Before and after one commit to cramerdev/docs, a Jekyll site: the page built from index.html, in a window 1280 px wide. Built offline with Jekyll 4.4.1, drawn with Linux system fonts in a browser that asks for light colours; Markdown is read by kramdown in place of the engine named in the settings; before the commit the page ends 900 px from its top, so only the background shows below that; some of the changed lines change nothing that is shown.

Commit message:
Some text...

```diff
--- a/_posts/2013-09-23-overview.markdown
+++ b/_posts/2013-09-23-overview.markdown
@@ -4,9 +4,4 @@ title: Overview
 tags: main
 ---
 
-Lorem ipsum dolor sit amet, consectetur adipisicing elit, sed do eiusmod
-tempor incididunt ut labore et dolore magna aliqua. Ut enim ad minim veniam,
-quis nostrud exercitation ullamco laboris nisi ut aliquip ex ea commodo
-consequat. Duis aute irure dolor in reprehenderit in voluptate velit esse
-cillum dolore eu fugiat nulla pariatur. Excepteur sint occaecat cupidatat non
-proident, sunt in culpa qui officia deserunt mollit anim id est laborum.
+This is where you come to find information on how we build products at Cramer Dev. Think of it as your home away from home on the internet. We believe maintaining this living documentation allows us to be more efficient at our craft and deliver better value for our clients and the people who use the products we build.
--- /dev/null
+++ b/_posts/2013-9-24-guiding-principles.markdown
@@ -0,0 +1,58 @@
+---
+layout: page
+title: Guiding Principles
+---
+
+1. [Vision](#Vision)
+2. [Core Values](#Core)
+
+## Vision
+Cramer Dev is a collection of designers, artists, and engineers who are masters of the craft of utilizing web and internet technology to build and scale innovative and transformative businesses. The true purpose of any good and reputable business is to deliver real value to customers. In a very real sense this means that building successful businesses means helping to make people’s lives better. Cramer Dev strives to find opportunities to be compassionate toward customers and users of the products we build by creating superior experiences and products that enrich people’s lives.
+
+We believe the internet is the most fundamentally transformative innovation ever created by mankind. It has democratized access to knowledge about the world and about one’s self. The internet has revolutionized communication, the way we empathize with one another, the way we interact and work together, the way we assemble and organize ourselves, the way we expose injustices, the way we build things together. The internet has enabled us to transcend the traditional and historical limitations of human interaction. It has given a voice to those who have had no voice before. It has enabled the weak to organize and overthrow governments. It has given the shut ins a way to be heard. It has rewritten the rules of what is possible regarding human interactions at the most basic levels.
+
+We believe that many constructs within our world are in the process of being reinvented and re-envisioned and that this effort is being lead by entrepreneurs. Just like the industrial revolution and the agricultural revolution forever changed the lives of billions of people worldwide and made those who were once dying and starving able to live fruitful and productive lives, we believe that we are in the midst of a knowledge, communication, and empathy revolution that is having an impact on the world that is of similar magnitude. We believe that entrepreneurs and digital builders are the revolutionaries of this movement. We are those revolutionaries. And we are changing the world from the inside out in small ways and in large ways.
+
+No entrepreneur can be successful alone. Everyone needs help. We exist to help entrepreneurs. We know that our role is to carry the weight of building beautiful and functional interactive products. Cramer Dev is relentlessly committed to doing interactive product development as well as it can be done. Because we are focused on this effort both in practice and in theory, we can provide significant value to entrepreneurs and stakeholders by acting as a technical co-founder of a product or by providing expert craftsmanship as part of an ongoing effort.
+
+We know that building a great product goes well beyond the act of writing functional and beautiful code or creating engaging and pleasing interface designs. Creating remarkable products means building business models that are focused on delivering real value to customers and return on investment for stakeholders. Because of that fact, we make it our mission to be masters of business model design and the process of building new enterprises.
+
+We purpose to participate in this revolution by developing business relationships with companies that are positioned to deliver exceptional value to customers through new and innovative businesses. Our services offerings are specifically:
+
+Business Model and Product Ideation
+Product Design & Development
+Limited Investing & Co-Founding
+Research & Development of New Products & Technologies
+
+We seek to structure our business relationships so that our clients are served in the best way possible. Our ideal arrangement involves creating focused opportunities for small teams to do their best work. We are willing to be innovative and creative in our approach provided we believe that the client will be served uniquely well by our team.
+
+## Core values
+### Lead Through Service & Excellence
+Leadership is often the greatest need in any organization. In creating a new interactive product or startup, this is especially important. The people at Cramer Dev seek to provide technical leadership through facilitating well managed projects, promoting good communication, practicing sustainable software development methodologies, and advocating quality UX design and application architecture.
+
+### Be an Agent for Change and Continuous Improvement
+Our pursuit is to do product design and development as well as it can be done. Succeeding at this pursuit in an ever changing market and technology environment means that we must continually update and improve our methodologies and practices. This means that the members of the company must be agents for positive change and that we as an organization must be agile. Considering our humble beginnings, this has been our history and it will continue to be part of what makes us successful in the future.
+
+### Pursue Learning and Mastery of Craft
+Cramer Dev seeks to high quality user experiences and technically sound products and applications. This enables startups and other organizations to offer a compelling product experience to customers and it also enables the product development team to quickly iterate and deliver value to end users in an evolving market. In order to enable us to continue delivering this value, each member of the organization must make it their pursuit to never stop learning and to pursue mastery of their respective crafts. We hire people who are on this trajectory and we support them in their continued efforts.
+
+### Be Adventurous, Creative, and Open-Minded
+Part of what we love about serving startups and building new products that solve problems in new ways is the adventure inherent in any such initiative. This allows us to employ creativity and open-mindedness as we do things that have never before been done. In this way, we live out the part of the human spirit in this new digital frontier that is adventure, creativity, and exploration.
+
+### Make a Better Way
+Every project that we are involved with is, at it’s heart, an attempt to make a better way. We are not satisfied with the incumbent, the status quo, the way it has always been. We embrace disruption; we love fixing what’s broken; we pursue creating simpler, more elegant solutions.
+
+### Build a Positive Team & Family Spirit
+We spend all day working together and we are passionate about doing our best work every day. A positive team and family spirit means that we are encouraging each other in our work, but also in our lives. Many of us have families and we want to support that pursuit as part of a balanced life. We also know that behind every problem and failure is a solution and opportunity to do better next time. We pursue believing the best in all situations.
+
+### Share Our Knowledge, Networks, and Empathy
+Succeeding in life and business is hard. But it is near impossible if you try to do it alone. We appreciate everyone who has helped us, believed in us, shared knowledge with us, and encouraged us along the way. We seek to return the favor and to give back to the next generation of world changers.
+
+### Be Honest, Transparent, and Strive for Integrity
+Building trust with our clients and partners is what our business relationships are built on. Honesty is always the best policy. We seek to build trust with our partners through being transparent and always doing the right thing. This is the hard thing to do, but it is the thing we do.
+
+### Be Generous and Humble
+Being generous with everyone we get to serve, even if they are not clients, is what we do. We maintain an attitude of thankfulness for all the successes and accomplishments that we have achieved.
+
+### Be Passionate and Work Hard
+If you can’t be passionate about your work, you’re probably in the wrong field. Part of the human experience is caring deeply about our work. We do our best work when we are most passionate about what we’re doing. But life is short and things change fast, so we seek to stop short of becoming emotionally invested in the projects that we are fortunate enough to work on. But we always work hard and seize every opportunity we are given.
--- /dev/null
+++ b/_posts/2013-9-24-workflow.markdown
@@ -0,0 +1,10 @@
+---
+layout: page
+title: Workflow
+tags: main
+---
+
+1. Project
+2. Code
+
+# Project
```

┄┄┄┄┄┄

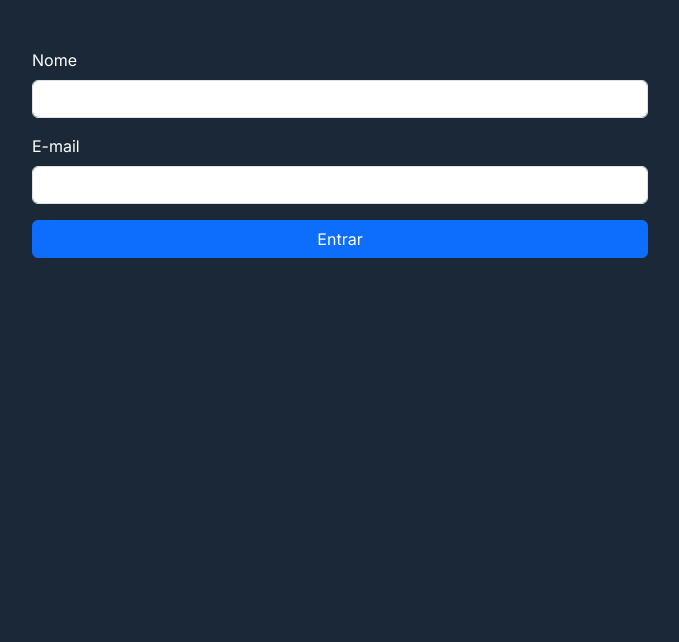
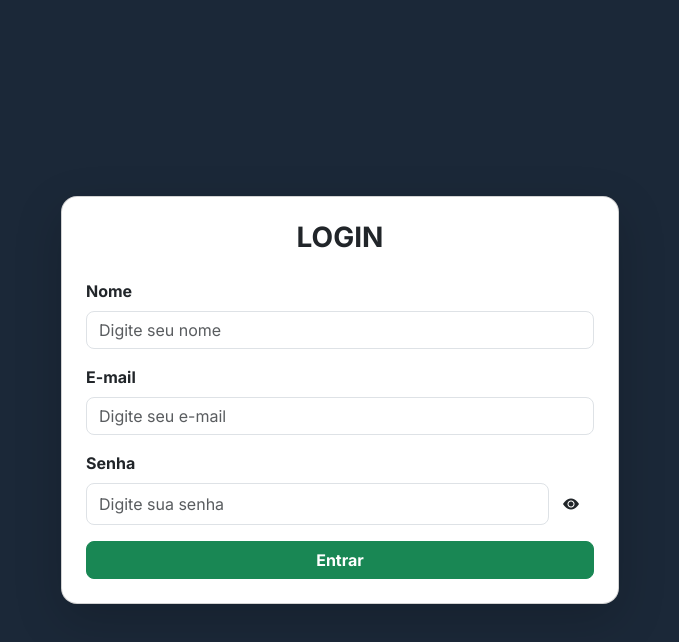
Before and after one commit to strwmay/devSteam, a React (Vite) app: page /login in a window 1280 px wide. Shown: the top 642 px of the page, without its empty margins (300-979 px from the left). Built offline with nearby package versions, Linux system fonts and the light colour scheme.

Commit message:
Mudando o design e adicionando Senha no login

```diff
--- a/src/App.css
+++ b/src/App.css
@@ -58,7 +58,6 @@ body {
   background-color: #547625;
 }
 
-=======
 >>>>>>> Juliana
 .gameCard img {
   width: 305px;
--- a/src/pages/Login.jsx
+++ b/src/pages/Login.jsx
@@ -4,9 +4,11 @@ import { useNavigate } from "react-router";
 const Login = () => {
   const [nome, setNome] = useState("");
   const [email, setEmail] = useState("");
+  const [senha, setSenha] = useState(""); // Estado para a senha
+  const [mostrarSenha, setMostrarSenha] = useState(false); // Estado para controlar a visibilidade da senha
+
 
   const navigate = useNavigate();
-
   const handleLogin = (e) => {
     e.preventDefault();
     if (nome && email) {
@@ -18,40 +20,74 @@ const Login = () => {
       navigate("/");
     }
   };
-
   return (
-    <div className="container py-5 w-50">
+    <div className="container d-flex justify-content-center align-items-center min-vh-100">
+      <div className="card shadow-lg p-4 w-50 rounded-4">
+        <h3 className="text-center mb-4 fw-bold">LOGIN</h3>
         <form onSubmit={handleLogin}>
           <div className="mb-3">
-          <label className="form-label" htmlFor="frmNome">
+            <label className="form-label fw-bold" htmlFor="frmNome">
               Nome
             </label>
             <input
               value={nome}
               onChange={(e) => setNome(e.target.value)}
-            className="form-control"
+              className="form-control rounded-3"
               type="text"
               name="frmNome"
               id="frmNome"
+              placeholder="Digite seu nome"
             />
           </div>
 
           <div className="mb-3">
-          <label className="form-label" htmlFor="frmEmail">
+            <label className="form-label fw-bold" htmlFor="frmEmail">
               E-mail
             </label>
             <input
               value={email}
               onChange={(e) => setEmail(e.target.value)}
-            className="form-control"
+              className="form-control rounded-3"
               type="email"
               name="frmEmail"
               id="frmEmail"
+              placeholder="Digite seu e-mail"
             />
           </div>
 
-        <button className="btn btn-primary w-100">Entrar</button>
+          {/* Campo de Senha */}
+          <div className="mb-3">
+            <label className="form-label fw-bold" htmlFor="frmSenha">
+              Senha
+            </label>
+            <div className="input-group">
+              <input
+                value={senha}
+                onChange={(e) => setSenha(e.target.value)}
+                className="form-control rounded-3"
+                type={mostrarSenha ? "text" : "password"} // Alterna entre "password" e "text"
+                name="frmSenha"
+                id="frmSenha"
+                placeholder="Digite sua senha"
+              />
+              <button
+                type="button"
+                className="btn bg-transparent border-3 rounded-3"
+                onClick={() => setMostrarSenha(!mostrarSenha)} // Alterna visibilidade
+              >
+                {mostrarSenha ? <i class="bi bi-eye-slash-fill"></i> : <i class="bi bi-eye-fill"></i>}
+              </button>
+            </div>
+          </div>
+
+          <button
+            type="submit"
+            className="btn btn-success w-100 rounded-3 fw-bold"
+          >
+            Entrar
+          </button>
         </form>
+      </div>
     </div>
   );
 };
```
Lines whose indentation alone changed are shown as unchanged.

┄┄┄┄┄┄

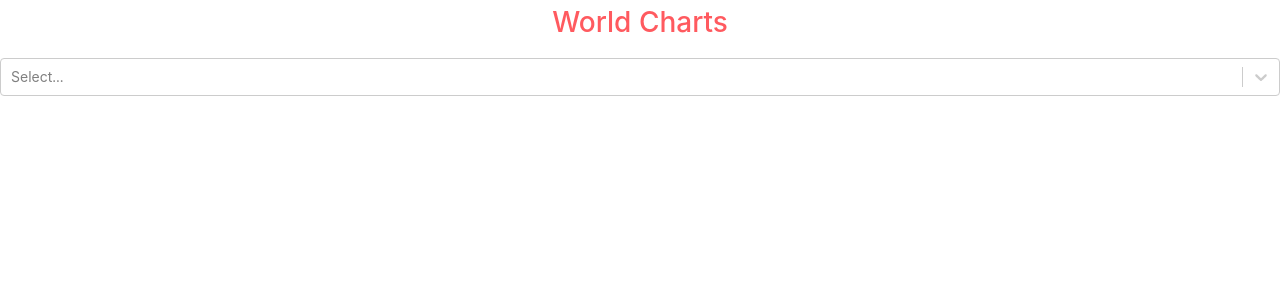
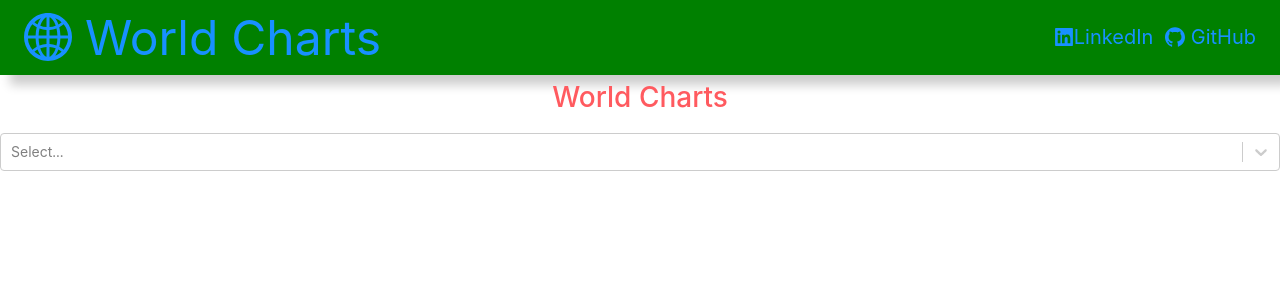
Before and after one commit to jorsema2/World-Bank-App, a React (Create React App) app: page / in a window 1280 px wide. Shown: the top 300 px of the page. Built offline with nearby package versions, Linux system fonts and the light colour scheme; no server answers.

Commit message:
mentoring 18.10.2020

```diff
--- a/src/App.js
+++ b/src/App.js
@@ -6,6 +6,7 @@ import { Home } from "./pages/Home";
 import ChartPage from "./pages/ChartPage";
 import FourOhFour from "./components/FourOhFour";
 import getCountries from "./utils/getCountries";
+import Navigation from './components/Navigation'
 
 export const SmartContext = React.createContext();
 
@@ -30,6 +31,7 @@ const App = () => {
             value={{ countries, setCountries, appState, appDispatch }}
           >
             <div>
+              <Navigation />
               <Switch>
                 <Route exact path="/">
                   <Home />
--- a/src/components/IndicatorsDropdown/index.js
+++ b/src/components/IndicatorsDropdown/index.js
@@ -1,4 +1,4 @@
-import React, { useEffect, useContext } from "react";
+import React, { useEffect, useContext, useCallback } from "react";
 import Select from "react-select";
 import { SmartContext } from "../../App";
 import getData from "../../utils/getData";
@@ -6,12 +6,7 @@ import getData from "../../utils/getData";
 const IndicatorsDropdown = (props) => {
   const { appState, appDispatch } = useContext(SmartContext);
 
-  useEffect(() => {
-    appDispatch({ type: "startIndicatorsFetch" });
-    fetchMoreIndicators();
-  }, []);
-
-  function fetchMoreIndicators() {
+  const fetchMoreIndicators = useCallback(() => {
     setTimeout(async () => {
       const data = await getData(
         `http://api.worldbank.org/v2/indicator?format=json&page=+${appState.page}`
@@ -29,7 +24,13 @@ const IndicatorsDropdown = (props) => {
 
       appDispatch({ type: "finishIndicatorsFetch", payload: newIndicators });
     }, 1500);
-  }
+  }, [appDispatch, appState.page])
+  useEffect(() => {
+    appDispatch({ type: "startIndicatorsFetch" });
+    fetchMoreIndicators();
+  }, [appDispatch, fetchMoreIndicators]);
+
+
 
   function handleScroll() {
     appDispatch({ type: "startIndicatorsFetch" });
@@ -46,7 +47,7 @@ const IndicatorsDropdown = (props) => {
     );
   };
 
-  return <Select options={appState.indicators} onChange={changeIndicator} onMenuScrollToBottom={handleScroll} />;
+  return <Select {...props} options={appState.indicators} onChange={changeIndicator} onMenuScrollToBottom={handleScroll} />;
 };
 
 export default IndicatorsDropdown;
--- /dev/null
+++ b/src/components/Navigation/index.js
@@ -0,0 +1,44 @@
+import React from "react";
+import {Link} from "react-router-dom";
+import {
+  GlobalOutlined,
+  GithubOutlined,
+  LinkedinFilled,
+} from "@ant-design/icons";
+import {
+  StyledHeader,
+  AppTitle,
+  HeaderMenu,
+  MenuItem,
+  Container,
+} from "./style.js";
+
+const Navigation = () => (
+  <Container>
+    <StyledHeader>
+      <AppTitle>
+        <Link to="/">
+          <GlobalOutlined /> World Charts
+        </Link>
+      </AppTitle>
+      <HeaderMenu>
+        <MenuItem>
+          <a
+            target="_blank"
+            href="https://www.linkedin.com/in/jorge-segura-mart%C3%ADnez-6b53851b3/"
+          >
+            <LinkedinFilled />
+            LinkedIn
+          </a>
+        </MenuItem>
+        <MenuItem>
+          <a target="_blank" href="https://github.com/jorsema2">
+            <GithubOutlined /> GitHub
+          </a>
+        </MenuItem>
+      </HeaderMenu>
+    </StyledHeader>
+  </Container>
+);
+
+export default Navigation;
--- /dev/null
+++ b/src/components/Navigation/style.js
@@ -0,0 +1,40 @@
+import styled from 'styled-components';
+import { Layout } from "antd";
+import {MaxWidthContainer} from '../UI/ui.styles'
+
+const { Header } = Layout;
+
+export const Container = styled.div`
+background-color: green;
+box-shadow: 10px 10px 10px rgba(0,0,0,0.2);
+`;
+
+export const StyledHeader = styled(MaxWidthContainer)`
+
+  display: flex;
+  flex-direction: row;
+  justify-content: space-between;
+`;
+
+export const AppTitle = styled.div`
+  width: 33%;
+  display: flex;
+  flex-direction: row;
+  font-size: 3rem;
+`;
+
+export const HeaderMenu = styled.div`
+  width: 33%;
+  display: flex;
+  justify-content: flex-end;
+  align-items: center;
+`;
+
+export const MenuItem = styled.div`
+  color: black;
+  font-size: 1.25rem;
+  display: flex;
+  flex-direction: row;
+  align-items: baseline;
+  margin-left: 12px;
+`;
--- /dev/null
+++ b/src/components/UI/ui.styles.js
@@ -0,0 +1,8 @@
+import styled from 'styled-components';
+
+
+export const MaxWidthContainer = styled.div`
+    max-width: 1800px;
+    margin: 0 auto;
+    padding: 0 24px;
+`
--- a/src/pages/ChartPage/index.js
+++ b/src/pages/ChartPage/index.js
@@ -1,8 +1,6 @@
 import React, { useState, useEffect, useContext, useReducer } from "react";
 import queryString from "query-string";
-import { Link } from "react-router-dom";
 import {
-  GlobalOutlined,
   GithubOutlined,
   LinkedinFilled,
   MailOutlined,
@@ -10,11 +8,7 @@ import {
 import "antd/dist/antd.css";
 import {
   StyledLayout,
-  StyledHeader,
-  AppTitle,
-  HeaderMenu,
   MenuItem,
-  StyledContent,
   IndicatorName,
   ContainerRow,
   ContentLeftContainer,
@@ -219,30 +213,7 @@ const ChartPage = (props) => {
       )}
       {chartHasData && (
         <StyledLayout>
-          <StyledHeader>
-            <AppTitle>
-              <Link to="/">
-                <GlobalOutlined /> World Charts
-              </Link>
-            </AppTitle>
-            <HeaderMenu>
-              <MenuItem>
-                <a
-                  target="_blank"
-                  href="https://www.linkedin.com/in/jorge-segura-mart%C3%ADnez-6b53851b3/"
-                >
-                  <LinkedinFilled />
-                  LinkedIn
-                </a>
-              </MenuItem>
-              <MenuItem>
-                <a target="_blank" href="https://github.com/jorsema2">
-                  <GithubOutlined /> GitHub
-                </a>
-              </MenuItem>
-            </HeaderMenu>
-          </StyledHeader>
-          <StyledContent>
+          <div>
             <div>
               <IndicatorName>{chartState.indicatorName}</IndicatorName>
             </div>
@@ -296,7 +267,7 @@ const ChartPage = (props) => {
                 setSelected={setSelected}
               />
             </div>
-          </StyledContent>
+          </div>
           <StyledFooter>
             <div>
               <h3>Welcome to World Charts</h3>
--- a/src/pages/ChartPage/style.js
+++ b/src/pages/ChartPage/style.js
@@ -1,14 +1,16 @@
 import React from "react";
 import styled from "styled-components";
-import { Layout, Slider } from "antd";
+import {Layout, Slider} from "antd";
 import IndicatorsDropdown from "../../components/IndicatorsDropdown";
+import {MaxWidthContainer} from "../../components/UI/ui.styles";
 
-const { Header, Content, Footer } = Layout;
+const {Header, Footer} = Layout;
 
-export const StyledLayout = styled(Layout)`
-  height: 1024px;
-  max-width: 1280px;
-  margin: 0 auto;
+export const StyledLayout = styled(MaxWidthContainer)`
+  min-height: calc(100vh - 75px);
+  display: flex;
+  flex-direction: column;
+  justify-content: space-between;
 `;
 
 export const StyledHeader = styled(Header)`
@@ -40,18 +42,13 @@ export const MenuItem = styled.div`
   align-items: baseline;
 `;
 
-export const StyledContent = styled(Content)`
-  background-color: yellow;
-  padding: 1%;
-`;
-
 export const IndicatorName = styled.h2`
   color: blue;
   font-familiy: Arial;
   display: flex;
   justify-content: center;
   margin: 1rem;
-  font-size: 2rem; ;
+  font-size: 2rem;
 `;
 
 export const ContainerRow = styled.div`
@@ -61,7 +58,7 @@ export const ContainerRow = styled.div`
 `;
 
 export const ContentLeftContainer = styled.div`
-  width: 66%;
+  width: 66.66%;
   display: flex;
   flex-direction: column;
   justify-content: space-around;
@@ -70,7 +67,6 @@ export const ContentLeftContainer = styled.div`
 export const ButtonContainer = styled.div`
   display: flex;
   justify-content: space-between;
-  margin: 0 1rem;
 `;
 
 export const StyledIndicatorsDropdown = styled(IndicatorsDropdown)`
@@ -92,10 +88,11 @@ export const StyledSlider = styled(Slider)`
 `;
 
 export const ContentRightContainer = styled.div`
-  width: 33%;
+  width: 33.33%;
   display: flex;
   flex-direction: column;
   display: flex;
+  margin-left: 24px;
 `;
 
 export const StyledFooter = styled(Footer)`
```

┄┄┄┄┄┄

● **PROBLEM DESCRIPTION**
Check each line of the listing above, and copy it if it contains the word "Navigation".

● **SOLUTION TO THE PROBLEM**
+import Navigation from './components/Navigation'
+              <Navigation />
+++ b/src/components/Navigation/index.js
+const Navigation = () => (
+export default Navigation;
+++ b/src/components/Navigation/style.js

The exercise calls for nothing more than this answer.